For the first time in Bologna, most probably, people from an occupied social center are planning for running in an election. When the threat of eviction came in December we had our first assembly about the matter. In the first assembly there were around 200 people. The participants asked what we could do for building the future of Bologna outside of the framework of the traditional parties, outside of this inept system that tries to manage the crisis by cuts and repression. That’s what the power elites in Italy are suggesting for solving the crisis. We think it is time to not only repeat that we are the 99%, but to put together something really new, to free our city and position it in an European network. Because we are not interested only in the local perspective, we have to focus on the bigger one as well. The question of uniting, combining these experiences, this is a very big question. But we are thinking a lot about it.

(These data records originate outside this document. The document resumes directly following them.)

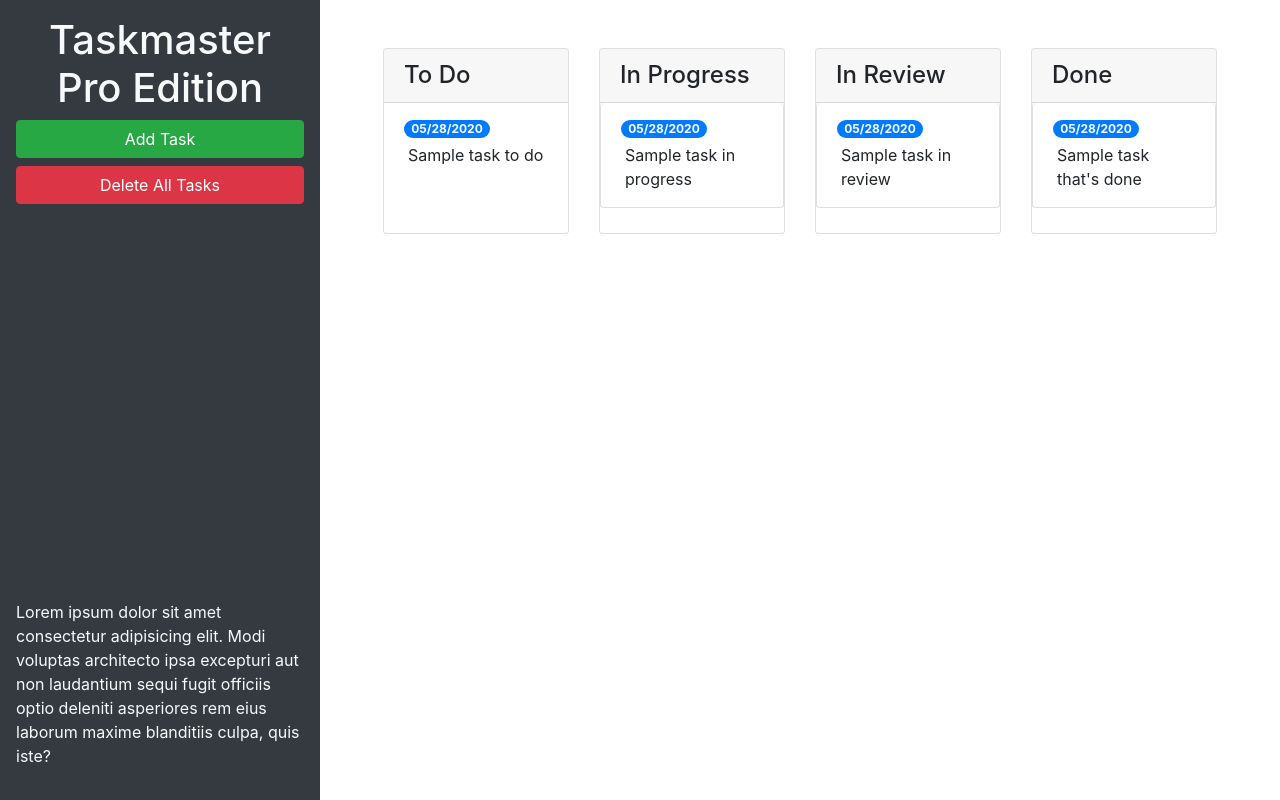
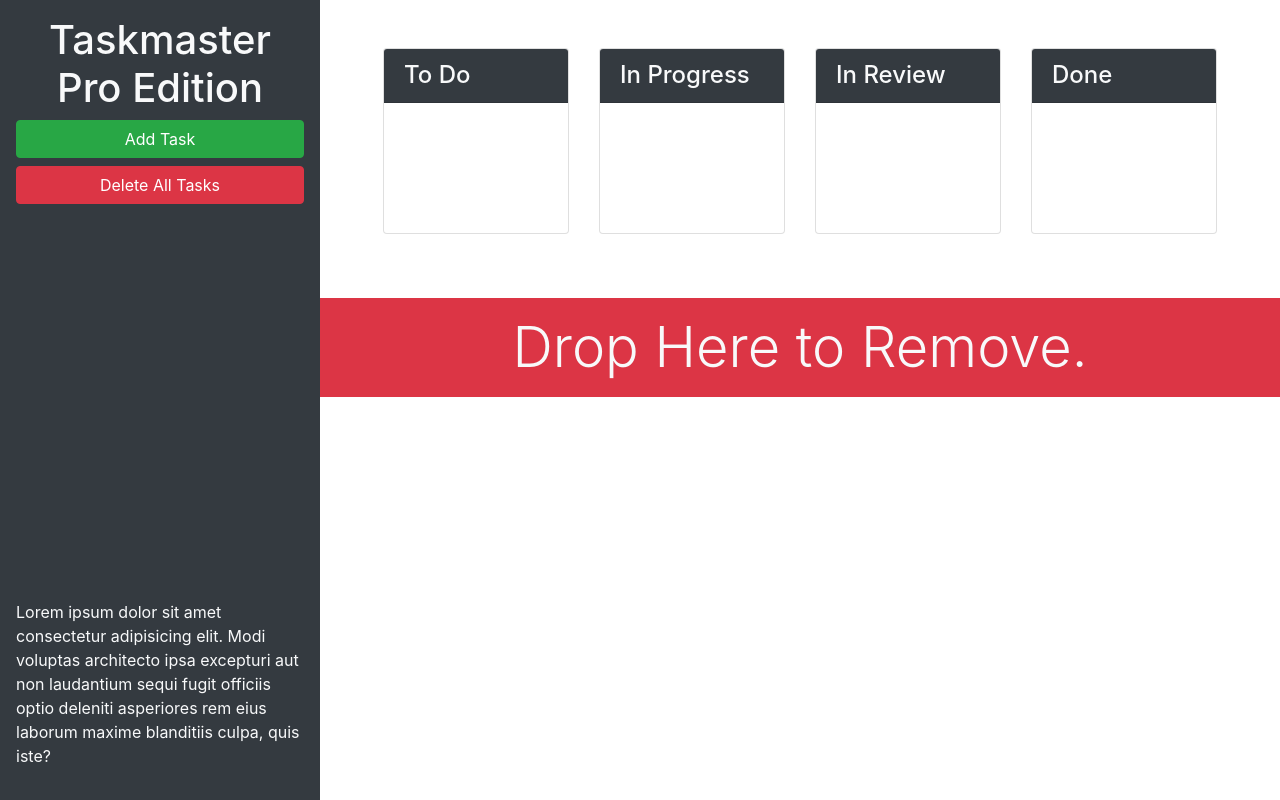
Before and after one commit to jasongrossman/taskmaster-pro, a plain HTML site: page index.html in a window 1280 px wide. Drawn offline with nearby package versions, Linux system fonts and the light colour scheme.

Commit message:
bootstrap utility classes

```diff
--- a/index.html
+++ b/index.html
@@ -13,43 +13,35 @@
 <body>
 
   <div class="row min-vh-100 no-gutters">
-    <header class="col-12 col-lg-3 bg-dark text-light d-flex flex-column p-4 p-lg-3">
+    <header class="col-12 col-lg-3 bg-dark text-light sticky-top d-flex flex-column p-4 p-lg-3">
       <h1 class="text-center">Taskmaster Pro Edition</h1>
       <button id="create-task" class="btn btn-block btn-success" data-toggle="modal" data-target="#task-form-modal">Add
         Task</button>
       <button id="remove-tasks" class="btn btn-block btn-danger">Delete All Tasks</button>
-      <p class="mt-auto">Lorem ipsum dolor sit amet consectetur adipisicing elit. Modi voluptas architecto ipsa
+      <p class="mt-auto d-none d-lg-block"> Lorem ipsum dolor sit amet consectetur adipisicing elit. Modi voluptas architecto ipsa
         excepturi aut non
         laudantium sequi fugit officiis optio deleniti asperiores rem eius laborum maxime blanditiis culpa, quis iste?
       </p>
     </header>
-    <main class="col-12 col-lg-9">
+    <main class="col-12 col-lg-9 d-flex flex-column">
       <div class="m-5 row justify-content-around">
         <!-- todo start -->
         <div class="col-12 col-md-6 col-xl-3 mb-3">
           <div class="card">
-            <h4 class="card-header">
+            <h4 class="card-header bg-dark text-light">
               To Do
             </h4>
             <ul id="list-toDo" class="list-group list-group-flush">
-              <li class="list-group-item">
-                <span class="badge badge-primary badge-pill">05/28/2020</span>
-                <p class="m-1">Sample task to do</p>
-              </li>
             </ul>
           </div>
         </div>        <!-- todo end -->
         <!-- in progress start -->
         <div class="col-12 col-md-6 col-xl-3 mb-3">
           <div class="card">
-            <h4 class="card-header">
+            <h4 class="card-header bg-dark text-light">
               In Progress
             </h4>
             <ul id="list-inProgress" class="list-group">
-              <li class="list-group-item">
-                <span class="badge badge-primary badge-pill">05/28/2020</span>
-                <p class="m-1">Sample task in progress</p>
-              </li>
           </ul>
           </div>
         </div>
@@ -57,14 +49,10 @@
         <!-- in review start -->
         <div class="col-12 col-md-6 col-xl-3 mb-3">
           <div class="card">
-            <h4 class="card-header">
+            <h4 class="card-header bg-dark text-light">
               In Review
             </h4>
             <ul id="list-inReview" class="list-group">
-              <li class="list-group-item">
-                <span class="badge badge-primary badge-pill">05/28/2020</span>
-                <p class="m-1">Sample task in review</p>
-              </li>
             </ul>
           </div>
         </div>
@@ -72,19 +60,20 @@
         <!-- done start -->
         <div class="col-12 col-md-6 col-xl-3 mb-3">
           <div class="card">
-            <h4 class="card-header">
+            <h4 class="card-header bg-dark text-light">
               Done
             </h4>
             <ul id="list-done" class="list-group">
-              <li class="list-group-item">
-                <span class="badge badge-primary badge-pill">05/28/2020</span>
-                <p class="m-1">Sample task that's done</p>
-              </li>
             </ul>
           </div>
         </div>
+      </div>
         <!-- done end -->
-      </div>
+        <div id="trash">
+          <div class="w-100 bg-danger p-3 text-center text-light display-4 mt-auto">
+            Drop Here to Remove.
+          </div>
+        </div>
     </main>
   </div>
 
```
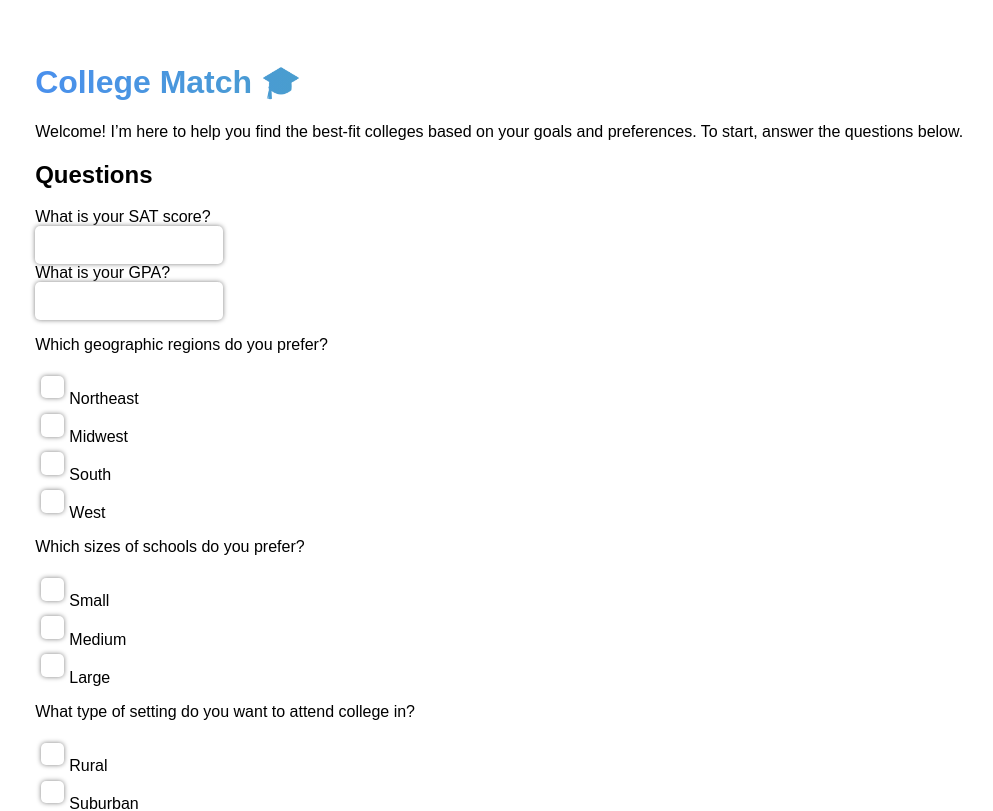
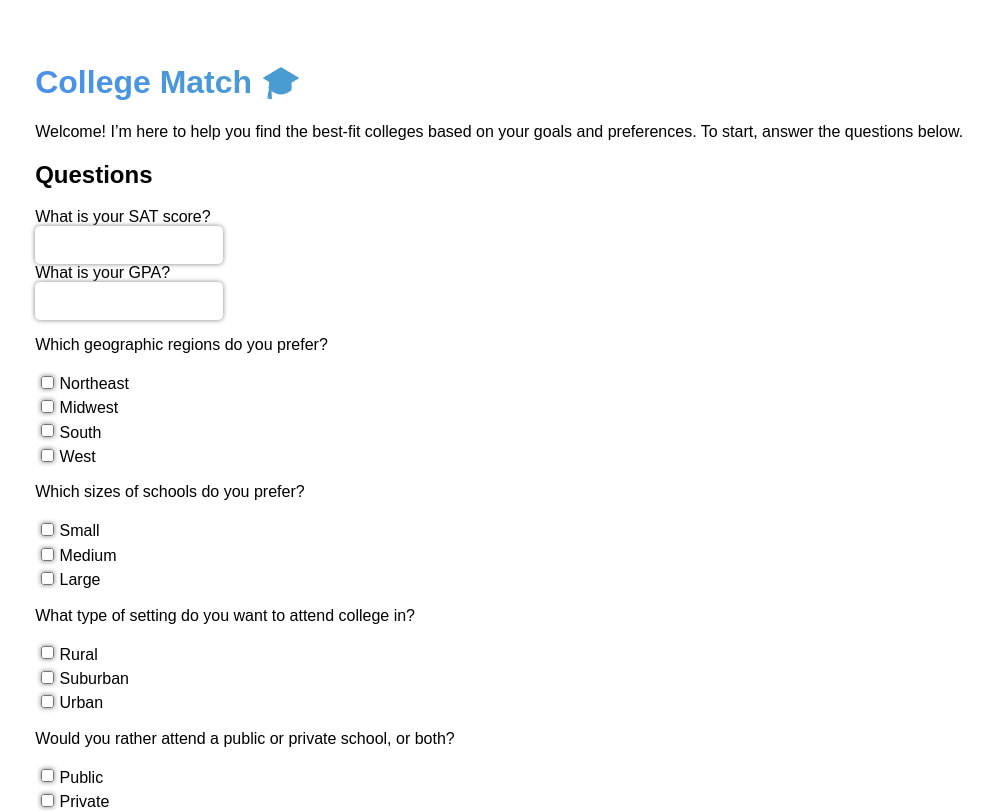
Before and after one commit to daedaldan/college-match, a React (Create React App) app: page / in a window 1280 px wide. Shown: the top 811 px of the page, without its empty margins (36-1029 px from the left). Built offline with nearby package versions, Linux system fonts and the light colour scheme.

Commit message:
Update checkbox appearance

```diff
--- a/src/App.css
+++ b/src/App.css
@@ -23,7 +23,9 @@ input {
 }
 
 input[type=checkbox] {
+  border: solid;
   margin: 0.5%;
+  appearance: auto;
 }
 
 button {
```
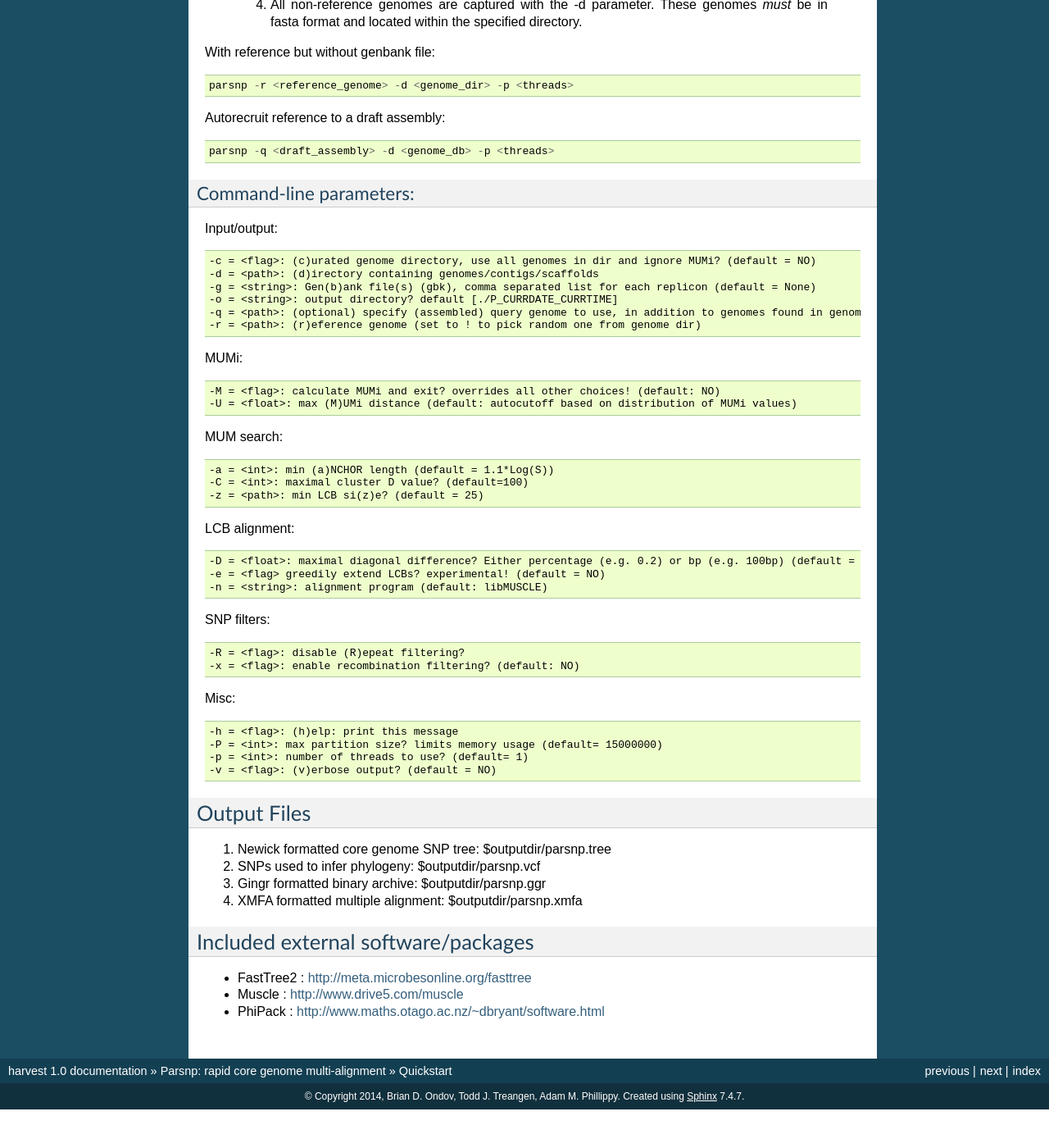
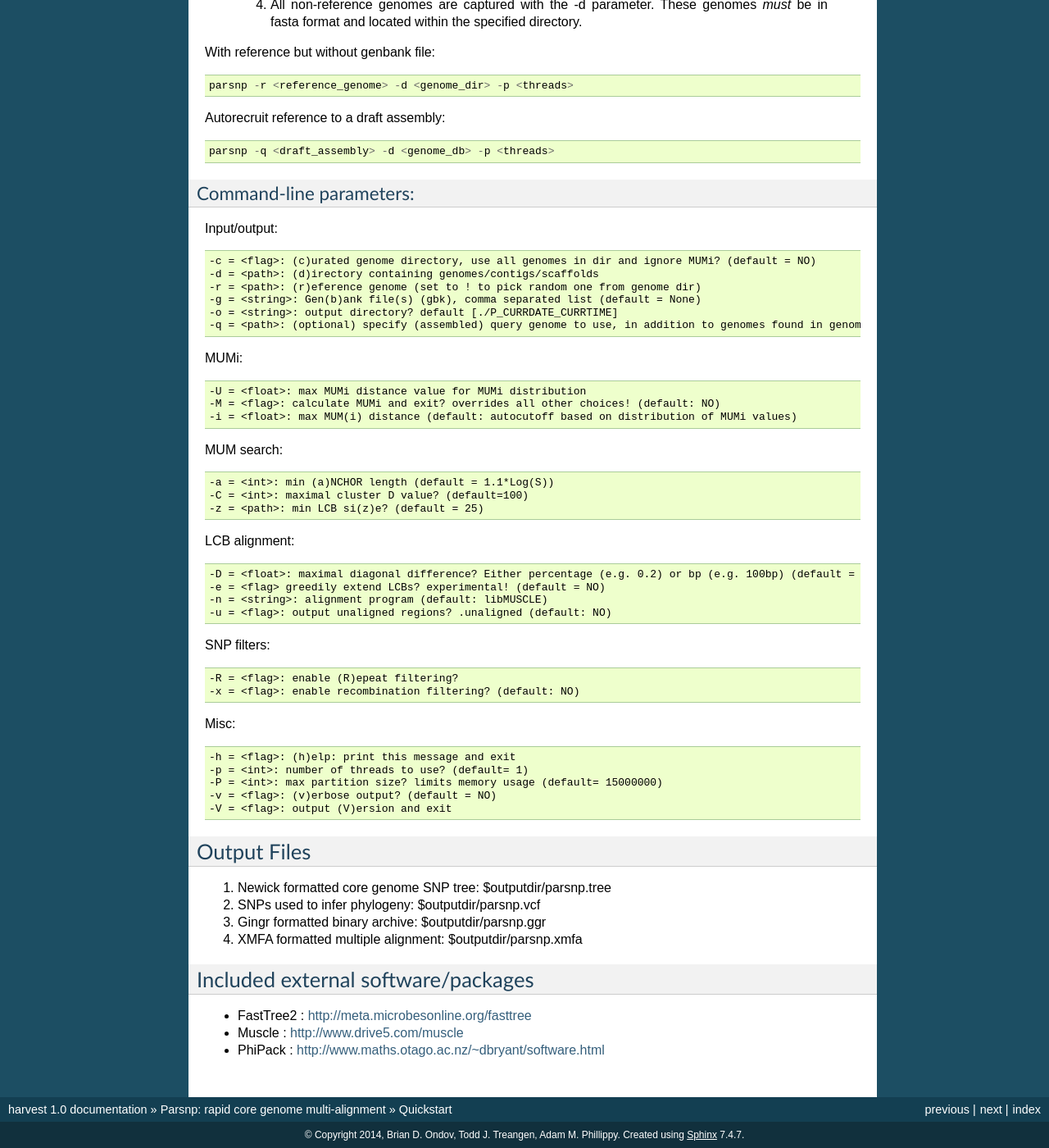
Before and after one commit to marbl/harvest, a Sphinx documentation site: the page built from docs/content/parsnp/quickstart.rst, in a window 1280 px wide and 1400 px high, scrolled down 1324 px. Shown: the whole window at 82% size. Built offline with Sphinx 7.4.7, drawn with Linux system fonts in a browser that asks for light colours; pages that are not in the unit, such as notebooks, are missing from menus; before the commit the page ends 2677 px from its top, so only the background shows below that; some of the changed text lies outside the part shown.

Commit message:
update params

```diff
--- a/docs/content/parsnp/quickstart.rst
+++ b/docs/content/parsnp/quickstart.rst
@@ -70,41 +70,45 @@ Command-line parameters:
 
 Input/output::
 
-   -c = <flag>: (c)urated genome directory, use all genomes in dir and ignore MUMi? (default = NO)
-   -d = <path>: (d)irectory containing genomes/contigs/scaffolds
-   -g = <string>: Gen(b)ank file(s) (gbk), comma separated list for each replicon (default = None)
-   -o = <string>: output directory? default [./P_CURRDATE_CURRTIME]
-   -q = <path>: (optional) specify (assembled) query genome to use, in addition to genomes found in genome dir (default = NONE)
-   -r = <path>: (r)eference genome (set to ! to pick random one from genome dir)
+ -c = <flag>: (c)urated genome directory, use all genomes in dir and ignore MUMi? (default = NO)
+ -d = <path>: (d)irectory containing genomes/contigs/scaffolds
+ -r = <path>: (r)eference genome (set to ! to pick random one from genome dir)
+ -g = <string>: Gen(b)ank file(s) (gbk), comma separated list (default = None)
+ -o = <string>: output directory? default [./P_CURRDATE_CURRTIME]
+ -q = <path>: (optional) specify (assembled) query genome to use, in addition to genomes found in genome dir (default = NONE)
+
 
 MUMi::
 
-   -M = <flag>: calculate MUMi and exit? overrides all other choices! (default: NO)
-   -U = <float>: max (M)UMi distance (default: autocutoff based on distribution of MUMi values)
+ -U = <float>: max MUMi distance value for MUMi distribution
+ -M = <flag>: calculate MUMi and exit? overrides all other choices! (default: NO)
+ -i = <float>: max MUM(i) distance (default: autocutoff based on distribution of MUMi values)
 
 MUM search::
 
-   -a = <int>: min (a)NCHOR length (default = 1.1*Log(S))
-   -C = <int>: maximal cluster D value? (default=100)
-   -z = <path>: min LCB si(z)e? (default = 25)
+ -a = <int>: min (a)NCHOR length (default = 1.1*Log(S))
+ -C = <int>: maximal cluster D value? (default=100)
+ -z = <path>: min LCB si(z)e? (default = 25)
 
 LCB alignment::
 
-   -D = <float>: maximal diagonal difference? Either percentage (e.g. 0.2) or bp (e.g. 100bp) (default = 0.12)
-   -e = <flag> greedily extend LCBs? experimental! (default = NO)
-   -n = <string>: alignment program (default: libMUSCLE)
+ -D = <float>: maximal diagonal difference? Either percentage (e.g. 0.2) or bp (e.g. 100bp) (default = 0.12)
+ -e = <flag> greedily extend LCBs? experimental! (default = NO)
+ -n = <string>: alignment program (default: libMUSCLE)
+ -u = <flag>: output unaligned regions? .unaligned (default: NO)
 
 SNP filters::
 
-   -R = <flag>: disable (R)epeat filtering?
-   -x = <flag>: enable recombination filtering? (default: NO)
+ -R = <flag>: enable (R)epeat filtering?
+ -x = <flag>: enable recombination filtering? (default: NO)
 
 Misc::
 
-   -h = <flag>: (h)elp: print this message
-   -P = <int>: max partition size? limits memory usage (default= 15000000)
-   -p = <int>: number of threads to use? (default= 1)
-   -v = <flag>: (v)erbose output? (default = NO)
+ -h = <flag>: (h)elp: print this message and exit
+ -p = <int>: number of threads to use? (default= 1)
+ -P = <int>: max partition size? limits memory usage (default= 15000000)
+ -v = <flag>: (v)erbose output? (default = NO)
+ -V = <flag>: output (V)ersion and exit
 
 Output Files
 -------------
```
Also changed, not shown: other parts of docs/content/parsnp/quickstart.rst (+4 -4 lines).
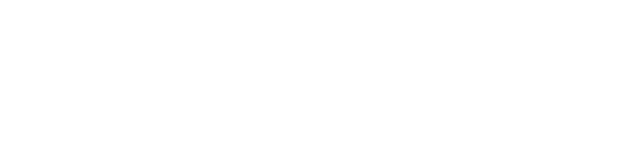
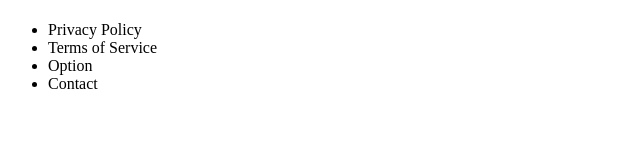
Before and after one commit to codexp-fronta-p3gc/layout-3, a plain HTML site: page components/footer/footer.html in a window 1280 px wide. Shown: the whole page, without its empty margins (0-640 px from the left). Drawn offline with Linux system fonts and the light colour scheme.

Commit message:
start to create footer

```diff
--- a/components/footer/footer.html
+++ b/components/footer/footer.html
@@ -1,15 +1,28 @@
 <!DOCTYPE html>
 <html lang="en">
+
 <head>
     <title></title>
     <meta charset="UTF-8">
     <meta name="viewport" content="width=device-width, initial-scale=1">
     <link href="footer.css" rel="stylesheet">
 </head>
+
 <body>
+    <footer>
         <div class="logo">
             <h3 class="logo__title"></h3>
             <h4 class="logo__subtitle"></h4>
         </div>
+        <ul class="footer-menu">
+            <li class="footer-menu-items">Privacy Policy</li>
+            <li class="footer-menu-items">Terms of Service</li>
+            <li class="footer-menu-items">Option</li>
+            <li class="footer-menu-items">Contact</li>
+        </ul>
+        <i></i>
+        <i></i>
+    </footer>
 </body>
+
 </html>
```
Lines whose indentation alone changed are shown as unchanged.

Finally, I want to share a reflection of our experience. The No Global was probably the most important movement in Europe lately. That movement had both the biggest and the lowest moment at the same time, in Genova in 2001. Last year we could finally look at the past 15 years and reflect on our mistakes and on our defeat. Of course, it is not all our own fault – capitalism and state violence were important factors of its downfall. But after 15 years we thought that perhaps we failed to convert a global and massive movement into an alternative and constituent power. At the time we chose to delegate the change into a traditional, left-wing party, to the system of traditional parties. We ourselves returned to the movement and refused any form of political representation. It did not occur to us that probably we are the best form of representation for ourselves.
The last thing I want to say is that this change does not mean stopping our radical practice or our struggles or becoming something different. It is impossible for us to imagine ourselves as proper guys with suitcases! But we have a deep conviction that it is time for us to share and distribute our know-how and our radical practice. 10 000 people came to Làbas. For us it is not just a conflict with the police, it is a real conflict of power in regards to the city. Maybe it is time to share this knowledge with everyone who want to try to build together with us a really common society. Thank you!
Special thanks to Jaakko Karhunen for editing.